# [About this exercise]
Tally the lines of the data that include the word "nhau" and state the total, nothing else.

(Dataset excerpts)
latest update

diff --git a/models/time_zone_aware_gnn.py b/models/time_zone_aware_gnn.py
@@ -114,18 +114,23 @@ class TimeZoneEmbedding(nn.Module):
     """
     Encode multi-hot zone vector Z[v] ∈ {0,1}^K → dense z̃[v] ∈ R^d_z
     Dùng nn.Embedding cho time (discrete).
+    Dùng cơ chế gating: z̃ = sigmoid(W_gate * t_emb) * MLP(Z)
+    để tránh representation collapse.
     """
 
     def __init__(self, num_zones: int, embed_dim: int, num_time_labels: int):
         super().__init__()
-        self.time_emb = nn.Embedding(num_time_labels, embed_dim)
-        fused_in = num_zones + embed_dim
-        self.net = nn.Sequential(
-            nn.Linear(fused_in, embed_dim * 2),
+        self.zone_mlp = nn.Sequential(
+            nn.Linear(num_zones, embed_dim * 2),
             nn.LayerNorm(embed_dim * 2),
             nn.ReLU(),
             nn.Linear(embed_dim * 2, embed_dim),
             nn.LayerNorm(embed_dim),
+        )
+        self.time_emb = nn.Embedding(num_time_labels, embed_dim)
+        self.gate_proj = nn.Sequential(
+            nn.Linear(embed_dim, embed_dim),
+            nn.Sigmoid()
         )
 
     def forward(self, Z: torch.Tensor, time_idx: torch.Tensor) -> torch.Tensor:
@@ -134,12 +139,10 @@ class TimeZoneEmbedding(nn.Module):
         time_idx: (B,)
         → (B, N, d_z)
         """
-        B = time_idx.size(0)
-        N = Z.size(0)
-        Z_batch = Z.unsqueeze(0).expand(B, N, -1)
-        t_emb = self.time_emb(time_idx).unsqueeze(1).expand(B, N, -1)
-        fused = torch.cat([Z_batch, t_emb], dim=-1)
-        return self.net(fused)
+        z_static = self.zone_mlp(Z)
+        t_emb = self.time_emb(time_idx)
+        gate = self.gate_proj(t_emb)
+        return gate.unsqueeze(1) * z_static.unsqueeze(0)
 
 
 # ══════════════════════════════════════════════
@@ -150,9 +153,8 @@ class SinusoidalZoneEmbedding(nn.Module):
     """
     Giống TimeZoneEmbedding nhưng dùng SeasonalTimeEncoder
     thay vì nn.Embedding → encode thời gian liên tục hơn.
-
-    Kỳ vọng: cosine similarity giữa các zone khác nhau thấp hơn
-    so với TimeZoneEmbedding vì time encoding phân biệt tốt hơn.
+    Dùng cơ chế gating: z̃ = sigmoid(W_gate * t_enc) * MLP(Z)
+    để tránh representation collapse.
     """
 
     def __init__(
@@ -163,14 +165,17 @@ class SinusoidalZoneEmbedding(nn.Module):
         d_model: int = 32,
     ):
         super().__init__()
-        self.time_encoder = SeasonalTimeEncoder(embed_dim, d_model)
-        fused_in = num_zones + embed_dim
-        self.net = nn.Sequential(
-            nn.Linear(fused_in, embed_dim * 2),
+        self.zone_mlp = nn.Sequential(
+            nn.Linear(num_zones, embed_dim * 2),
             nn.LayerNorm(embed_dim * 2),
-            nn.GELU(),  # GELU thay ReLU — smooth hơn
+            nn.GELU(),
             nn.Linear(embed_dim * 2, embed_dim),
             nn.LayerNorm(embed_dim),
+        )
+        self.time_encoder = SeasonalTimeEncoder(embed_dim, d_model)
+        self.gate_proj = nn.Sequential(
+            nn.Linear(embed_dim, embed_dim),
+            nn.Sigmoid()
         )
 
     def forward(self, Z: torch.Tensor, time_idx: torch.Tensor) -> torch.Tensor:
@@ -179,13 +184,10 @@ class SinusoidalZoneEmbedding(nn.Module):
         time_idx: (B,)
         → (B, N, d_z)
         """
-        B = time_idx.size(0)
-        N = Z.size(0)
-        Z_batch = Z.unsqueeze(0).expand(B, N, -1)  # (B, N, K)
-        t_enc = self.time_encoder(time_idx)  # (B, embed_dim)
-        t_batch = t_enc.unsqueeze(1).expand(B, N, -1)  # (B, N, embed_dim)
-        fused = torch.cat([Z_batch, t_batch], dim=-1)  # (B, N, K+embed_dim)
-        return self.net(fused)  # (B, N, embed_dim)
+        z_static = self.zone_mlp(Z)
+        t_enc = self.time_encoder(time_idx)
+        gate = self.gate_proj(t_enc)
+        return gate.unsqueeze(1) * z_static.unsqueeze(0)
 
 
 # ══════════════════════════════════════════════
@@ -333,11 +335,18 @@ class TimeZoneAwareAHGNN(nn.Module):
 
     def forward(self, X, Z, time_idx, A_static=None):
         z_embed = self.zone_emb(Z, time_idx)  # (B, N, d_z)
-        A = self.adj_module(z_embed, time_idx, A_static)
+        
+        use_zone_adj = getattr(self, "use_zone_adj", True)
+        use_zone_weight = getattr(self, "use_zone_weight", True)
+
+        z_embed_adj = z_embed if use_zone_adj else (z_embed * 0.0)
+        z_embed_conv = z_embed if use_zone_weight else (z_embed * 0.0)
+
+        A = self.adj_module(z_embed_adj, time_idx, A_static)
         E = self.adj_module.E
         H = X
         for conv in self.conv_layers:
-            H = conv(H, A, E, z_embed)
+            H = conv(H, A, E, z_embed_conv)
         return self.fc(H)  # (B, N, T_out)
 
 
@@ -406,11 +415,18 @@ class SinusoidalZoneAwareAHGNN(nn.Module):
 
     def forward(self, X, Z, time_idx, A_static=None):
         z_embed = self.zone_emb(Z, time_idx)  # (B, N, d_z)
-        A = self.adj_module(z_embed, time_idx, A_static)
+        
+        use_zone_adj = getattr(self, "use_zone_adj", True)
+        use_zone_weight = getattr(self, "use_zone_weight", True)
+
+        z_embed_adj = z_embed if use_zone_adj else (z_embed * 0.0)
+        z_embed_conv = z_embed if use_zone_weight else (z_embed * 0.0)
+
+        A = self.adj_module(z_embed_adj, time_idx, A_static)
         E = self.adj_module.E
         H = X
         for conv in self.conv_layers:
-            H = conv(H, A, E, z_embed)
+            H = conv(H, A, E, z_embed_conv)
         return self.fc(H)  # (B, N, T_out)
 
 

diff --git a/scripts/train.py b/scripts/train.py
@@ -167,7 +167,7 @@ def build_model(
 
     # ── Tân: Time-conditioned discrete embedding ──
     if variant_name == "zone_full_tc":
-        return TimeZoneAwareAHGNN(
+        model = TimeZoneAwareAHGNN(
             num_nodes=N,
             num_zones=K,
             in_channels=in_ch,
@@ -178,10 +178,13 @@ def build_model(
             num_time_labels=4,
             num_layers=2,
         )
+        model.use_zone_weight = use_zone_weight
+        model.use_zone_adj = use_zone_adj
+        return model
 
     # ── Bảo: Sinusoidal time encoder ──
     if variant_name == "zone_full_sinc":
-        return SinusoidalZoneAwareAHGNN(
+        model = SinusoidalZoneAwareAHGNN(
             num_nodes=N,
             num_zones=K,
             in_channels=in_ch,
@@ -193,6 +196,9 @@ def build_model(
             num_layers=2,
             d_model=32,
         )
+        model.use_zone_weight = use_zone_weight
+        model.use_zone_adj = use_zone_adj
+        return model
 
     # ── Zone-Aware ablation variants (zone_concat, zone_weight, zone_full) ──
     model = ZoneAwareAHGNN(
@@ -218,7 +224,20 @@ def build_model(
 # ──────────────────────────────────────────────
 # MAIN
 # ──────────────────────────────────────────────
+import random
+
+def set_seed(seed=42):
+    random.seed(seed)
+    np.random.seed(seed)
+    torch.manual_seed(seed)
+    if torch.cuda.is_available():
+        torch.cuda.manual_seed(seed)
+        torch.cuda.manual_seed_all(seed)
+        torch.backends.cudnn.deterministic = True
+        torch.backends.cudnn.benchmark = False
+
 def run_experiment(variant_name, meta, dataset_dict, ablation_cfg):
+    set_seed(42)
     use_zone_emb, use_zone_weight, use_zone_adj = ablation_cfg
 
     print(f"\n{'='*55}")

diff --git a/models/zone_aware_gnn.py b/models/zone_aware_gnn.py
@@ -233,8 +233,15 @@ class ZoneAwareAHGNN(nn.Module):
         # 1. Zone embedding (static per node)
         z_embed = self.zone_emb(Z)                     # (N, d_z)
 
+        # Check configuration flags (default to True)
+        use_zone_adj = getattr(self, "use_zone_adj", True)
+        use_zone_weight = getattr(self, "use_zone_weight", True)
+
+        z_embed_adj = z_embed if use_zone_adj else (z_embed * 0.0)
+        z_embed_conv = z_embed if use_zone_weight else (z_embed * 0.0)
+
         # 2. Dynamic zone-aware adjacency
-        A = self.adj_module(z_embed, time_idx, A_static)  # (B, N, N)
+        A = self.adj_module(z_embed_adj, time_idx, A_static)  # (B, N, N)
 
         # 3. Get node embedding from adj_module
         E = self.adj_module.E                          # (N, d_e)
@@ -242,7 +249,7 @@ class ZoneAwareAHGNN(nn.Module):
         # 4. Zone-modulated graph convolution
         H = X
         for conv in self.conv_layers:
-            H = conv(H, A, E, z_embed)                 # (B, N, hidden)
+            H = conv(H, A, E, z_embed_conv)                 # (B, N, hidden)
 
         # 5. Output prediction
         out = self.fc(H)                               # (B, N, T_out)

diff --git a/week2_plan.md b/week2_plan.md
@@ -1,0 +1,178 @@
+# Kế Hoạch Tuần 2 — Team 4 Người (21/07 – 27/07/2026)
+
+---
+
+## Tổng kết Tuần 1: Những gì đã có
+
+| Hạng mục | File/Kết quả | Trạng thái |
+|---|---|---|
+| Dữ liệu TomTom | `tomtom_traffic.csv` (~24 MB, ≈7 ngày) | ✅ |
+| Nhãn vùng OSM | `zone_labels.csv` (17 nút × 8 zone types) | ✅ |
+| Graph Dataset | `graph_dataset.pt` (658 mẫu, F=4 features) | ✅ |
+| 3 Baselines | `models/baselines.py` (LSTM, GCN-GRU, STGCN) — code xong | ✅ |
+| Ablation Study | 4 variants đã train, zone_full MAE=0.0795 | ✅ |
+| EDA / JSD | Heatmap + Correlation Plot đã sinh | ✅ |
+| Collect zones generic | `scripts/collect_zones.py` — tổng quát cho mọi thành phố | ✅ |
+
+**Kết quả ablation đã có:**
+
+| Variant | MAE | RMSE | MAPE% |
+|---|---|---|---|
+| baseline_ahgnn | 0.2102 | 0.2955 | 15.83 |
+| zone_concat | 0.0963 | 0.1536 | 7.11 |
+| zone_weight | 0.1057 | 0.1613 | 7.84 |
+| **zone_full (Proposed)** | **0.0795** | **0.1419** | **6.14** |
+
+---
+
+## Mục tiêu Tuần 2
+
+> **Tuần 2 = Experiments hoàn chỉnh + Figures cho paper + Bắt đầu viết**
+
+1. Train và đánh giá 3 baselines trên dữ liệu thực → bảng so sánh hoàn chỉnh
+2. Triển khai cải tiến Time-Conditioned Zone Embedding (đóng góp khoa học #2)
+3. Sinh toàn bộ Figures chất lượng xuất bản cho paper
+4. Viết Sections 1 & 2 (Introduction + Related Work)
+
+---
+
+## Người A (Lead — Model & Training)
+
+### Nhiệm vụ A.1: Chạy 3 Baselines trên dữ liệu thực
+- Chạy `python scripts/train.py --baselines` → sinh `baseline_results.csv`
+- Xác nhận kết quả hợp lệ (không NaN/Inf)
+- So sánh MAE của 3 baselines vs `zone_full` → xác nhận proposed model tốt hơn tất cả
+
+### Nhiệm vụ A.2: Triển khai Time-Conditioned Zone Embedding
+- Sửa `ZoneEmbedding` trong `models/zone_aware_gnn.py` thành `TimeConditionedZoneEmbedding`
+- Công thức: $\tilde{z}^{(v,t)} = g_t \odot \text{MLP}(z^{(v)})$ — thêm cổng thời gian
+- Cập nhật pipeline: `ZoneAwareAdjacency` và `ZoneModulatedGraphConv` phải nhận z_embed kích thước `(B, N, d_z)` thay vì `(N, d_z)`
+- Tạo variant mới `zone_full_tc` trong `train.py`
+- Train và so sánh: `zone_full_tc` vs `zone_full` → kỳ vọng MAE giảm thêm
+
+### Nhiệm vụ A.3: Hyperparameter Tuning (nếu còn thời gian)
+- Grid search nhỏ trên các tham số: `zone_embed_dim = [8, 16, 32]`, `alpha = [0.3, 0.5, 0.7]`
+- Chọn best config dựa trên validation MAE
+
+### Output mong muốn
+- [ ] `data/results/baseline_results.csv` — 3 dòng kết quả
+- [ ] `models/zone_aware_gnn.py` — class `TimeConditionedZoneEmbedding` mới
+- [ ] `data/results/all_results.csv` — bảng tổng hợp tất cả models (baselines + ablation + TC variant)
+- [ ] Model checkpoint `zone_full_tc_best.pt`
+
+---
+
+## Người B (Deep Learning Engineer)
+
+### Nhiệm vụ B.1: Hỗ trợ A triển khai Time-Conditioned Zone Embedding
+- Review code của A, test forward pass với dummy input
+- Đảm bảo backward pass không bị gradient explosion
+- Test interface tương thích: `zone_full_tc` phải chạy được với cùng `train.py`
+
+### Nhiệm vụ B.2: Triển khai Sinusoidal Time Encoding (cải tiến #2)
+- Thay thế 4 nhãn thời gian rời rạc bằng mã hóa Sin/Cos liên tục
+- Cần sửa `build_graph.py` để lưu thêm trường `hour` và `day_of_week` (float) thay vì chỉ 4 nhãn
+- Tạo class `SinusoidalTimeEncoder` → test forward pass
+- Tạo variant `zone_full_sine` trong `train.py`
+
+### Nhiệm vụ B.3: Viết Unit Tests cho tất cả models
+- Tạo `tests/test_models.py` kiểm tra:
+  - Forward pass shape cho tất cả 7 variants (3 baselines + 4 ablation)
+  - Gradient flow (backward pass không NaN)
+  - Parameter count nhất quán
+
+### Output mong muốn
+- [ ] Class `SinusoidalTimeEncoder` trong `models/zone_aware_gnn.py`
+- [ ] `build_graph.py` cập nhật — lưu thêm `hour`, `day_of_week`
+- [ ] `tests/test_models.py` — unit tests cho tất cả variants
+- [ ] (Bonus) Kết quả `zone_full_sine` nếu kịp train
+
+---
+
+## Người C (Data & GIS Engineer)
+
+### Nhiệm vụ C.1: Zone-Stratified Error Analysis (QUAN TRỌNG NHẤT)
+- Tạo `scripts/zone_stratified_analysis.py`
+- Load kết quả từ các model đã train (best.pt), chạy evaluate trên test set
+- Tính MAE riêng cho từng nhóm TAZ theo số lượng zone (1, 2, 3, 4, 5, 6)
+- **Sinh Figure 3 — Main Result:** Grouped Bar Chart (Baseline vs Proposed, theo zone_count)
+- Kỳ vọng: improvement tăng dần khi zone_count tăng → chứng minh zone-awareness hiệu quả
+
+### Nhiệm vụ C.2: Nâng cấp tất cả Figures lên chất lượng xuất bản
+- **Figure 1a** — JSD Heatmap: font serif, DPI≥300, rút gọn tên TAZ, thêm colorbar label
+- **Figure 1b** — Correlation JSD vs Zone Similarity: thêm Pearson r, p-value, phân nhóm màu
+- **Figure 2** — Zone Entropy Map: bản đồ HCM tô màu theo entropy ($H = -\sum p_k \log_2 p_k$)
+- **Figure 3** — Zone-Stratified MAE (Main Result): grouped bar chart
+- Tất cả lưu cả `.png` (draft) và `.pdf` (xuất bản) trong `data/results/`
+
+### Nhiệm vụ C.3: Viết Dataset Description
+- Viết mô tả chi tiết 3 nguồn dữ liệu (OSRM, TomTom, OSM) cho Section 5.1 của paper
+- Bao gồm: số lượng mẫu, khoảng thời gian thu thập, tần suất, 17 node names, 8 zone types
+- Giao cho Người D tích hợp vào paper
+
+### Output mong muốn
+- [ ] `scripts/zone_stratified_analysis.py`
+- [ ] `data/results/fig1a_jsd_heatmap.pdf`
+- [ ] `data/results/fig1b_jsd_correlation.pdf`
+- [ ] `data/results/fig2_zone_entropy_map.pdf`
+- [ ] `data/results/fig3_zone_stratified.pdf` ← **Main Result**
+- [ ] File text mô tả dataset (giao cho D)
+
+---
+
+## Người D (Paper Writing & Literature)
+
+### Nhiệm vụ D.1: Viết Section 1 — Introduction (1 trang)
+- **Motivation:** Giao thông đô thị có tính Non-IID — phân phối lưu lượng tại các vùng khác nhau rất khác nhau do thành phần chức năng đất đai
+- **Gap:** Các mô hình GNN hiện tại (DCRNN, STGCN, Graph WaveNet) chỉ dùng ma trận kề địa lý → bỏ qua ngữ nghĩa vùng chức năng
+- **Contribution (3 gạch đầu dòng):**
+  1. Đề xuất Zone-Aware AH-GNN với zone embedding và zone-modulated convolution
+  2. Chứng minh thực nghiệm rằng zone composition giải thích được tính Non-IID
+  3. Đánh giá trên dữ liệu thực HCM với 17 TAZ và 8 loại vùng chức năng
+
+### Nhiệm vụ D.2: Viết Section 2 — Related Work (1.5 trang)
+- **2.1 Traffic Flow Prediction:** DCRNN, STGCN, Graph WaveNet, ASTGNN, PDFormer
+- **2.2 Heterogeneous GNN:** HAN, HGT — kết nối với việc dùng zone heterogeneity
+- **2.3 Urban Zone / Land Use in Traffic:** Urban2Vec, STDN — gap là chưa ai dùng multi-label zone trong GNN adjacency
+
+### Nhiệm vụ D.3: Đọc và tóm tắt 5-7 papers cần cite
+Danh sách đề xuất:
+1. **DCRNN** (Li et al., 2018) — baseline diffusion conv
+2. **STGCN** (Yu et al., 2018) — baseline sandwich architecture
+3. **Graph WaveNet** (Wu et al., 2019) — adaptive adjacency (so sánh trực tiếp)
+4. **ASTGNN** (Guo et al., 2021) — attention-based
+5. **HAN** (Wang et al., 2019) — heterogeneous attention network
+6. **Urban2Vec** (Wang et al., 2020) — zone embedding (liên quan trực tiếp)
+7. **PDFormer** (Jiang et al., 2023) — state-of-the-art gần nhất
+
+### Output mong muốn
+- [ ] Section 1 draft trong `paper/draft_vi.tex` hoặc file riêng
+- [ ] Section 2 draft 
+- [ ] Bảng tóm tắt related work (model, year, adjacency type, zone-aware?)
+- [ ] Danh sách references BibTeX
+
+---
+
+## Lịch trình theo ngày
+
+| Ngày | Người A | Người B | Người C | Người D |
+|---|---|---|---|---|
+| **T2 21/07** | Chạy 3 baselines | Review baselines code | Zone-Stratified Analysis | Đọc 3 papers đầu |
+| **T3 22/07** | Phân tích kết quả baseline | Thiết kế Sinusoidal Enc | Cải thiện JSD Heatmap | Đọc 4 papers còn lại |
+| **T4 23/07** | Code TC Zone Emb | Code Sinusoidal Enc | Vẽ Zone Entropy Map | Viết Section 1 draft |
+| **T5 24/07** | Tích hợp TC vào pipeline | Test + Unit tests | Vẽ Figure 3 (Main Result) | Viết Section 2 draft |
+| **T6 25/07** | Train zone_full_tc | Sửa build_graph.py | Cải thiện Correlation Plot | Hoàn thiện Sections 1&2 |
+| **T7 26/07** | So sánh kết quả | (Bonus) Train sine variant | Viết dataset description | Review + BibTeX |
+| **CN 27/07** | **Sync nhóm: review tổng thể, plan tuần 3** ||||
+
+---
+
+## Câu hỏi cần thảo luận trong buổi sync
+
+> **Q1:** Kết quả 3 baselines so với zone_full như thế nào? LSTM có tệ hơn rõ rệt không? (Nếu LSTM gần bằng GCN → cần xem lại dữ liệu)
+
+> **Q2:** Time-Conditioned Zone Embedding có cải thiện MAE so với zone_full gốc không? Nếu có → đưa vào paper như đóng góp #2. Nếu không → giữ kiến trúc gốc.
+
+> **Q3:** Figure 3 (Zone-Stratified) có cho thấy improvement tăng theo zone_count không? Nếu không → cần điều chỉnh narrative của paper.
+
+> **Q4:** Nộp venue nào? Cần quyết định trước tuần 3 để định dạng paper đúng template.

# [Solution to the problem]
2